* REQUIREMENT *
Please copy every line from the following entries in which the word "architecture" appears.

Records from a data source
= Beginning of Section =
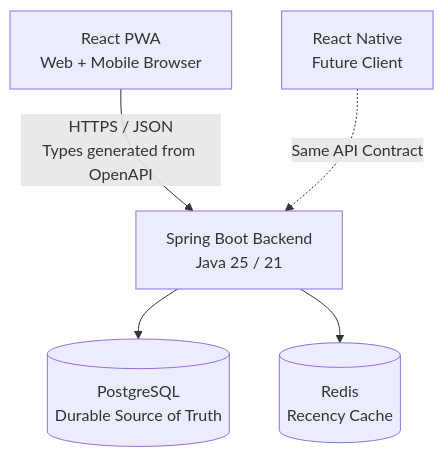
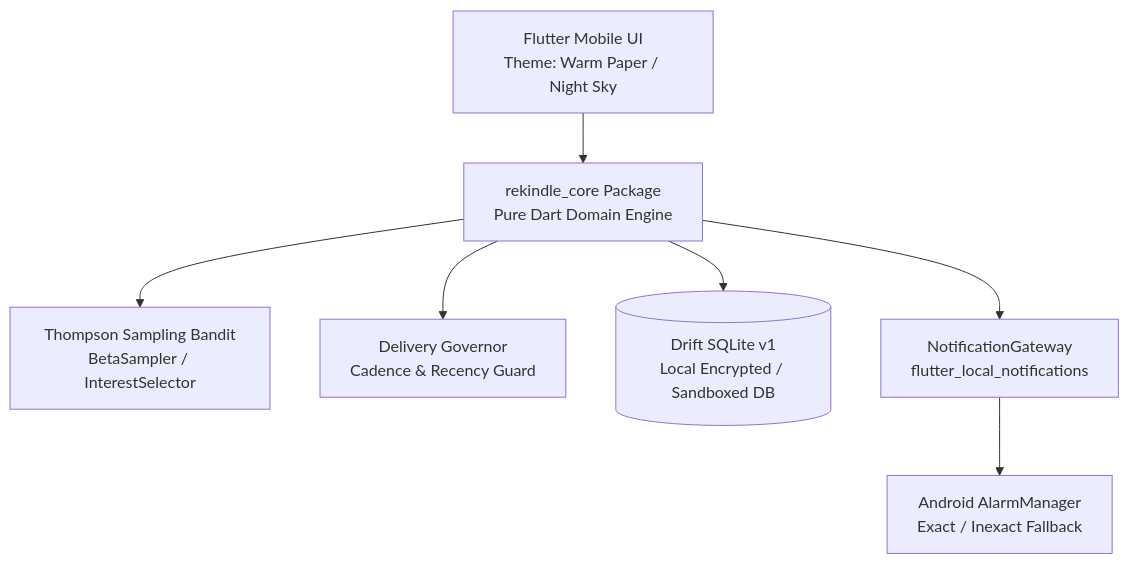
Before and after one commit to VishalWadg/Rekindle: the first of 4 diagrams in docs/architecture.md, drawn with Mermaid. The commit also changed other lines of this file and 3 other files, not shown here.

Commit message:
feat: enforce base interests/memories in onboarding, upgrade frequency UI, remove test settings, and update architecture/ADR docs

````diff
--- a/docs/architecture.md
+++ b/docs/architecture.md
@@ -17,7 +17,9 @@
 ```mermaid
 graph TD
-    A[React PWA<br/>Web + Mobile Browser] -->|HTTPS / JSON<br/>Types generated from OpenAPI| B[Spring Boot Backend<br/>Java 25 / 21]
-    RN[React Native<br/>Future Client] -.->|Same API Contract| B
-    B --> C[(PostgreSQL<br/>Durable Source of Truth)]
-    B --> D[(Redis<br/>Recency Cache)]
+    UI[Flutter Mobile UI<br/>Theme: Warm Paper / Night Sky] --> Core[rekindle_core Package<br/>Pure Dart Domain Engine]
+    Core --> Bandit[Thompson Sampling Bandit<br/>BetaSampler / InterestSelector]
+    Core --> Gov[Delivery Governor<br/>Cadence & Recency Guard]
+    Core --> DB[(Drift SQLite v1<br/>Local Encrypted / Sandboxed DB)]
+    Core --> Gateway[NotificationGateway<br/>flutter_local_notifications]
+    Gateway --> Alarm[Android AlarmManager<br/>Exact / Inexact Fallback]
 ```
````
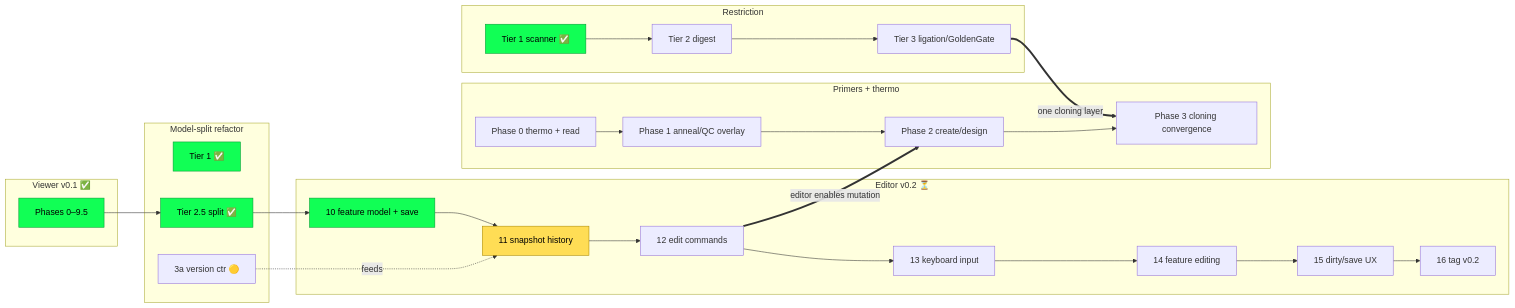
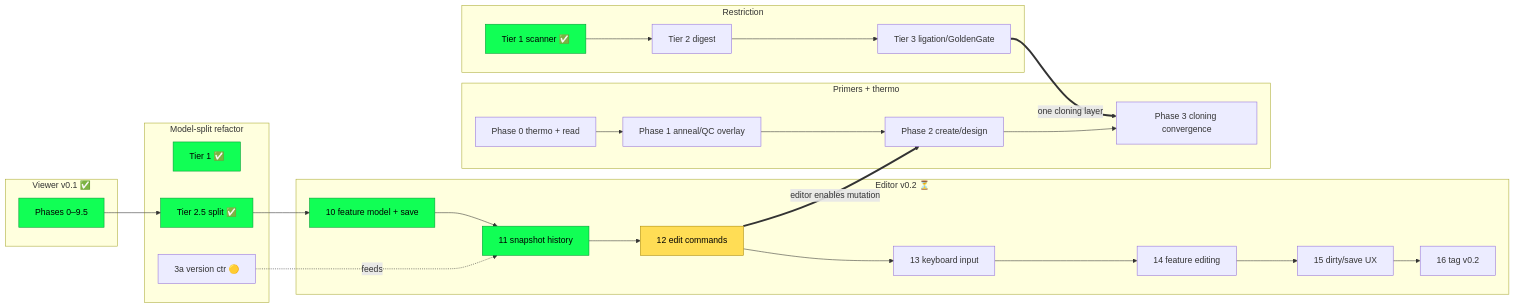
Before and after one commit to cmoscy/seqforge: the diagram in ROADMAP.md, drawn with Mermaid. The commit also changed other lines of this file and 4 other files, not shown here.

````diff
--- a/ROADMAP.md
+++ b/ROADMAP.md
@@ -44,47 +44,47 @@
 ```mermaid
 flowchart LR
     subgraph viewer["Viewer v0.1 ✅"]
         V[Phases 0–9.5]
     end
     subgraph refactor["Model-split refactor"]
         R1[Tier 1 ✅]
         R25[Tier 2.5 split ✅]
         R3a[3a version ctr 🟡]
     end
     subgraph editor["Editor v0.2 ⏳"]
         E10[10 feature model + save]
         E11[11 snapshot history]
         E12[12 edit commands]
         E13[13 keyboard input]
         E14[14 feature editing]
         E15[15 dirty/save UX]
         E16[16 tag v0.2]
     end
     subgraph restr["Restriction"]
         T1[Tier 1 scanner ✅]
         T2[Tier 2 digest]
         T3[Tier 3 ligation/GoldenGate]
     end
     subgraph primer["Primers + thermo"]
         P0[Phase 0 thermo + read]
         P1[Phase 1 anneal/QC overlay]
         P2[Phase 2 create/design]
         P3[Phase 3 cloning convergence]
     end
 
     V --> R25
     R25 --> E10
     R3a -.feeds.-> E11
     E10 --> E11 --> E12 --> E13 --> E14 --> E15 --> E16
 
     T1 --> T2 --> T3
     P0 --> P1 --> P2 --> P3
 
     E12 ==>|editor enables mutation| P2
     T3 ==>|one cloning layer| P3
 
     classDef done fill:#1f5,stroke:#093,color:#000;
     classDef next fill:#fd5,stroke:#a80,color:#000;
-    class V,R1,R25,T1,E10 done;
-    class E11 next;
+    class V,R1,R25,T1,E10,E11 done;
+    class E12 next;
 ```
````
= End of Section =
* EXERCISE RESPONSE *
Before and after one commit to VishalWadg/Rekindle: the first of 4 diagrams in docs/architecture.md, drawn with Mermaid. The commit also changed other lines of this file and 3 other files, not shown here.
feat: enforce base interests/memories in onboarding, upgrade frequency UI, remove test settings, and update architecture/ADR docs
--- a/docs/architecture.md
+++ b/docs/architecture.md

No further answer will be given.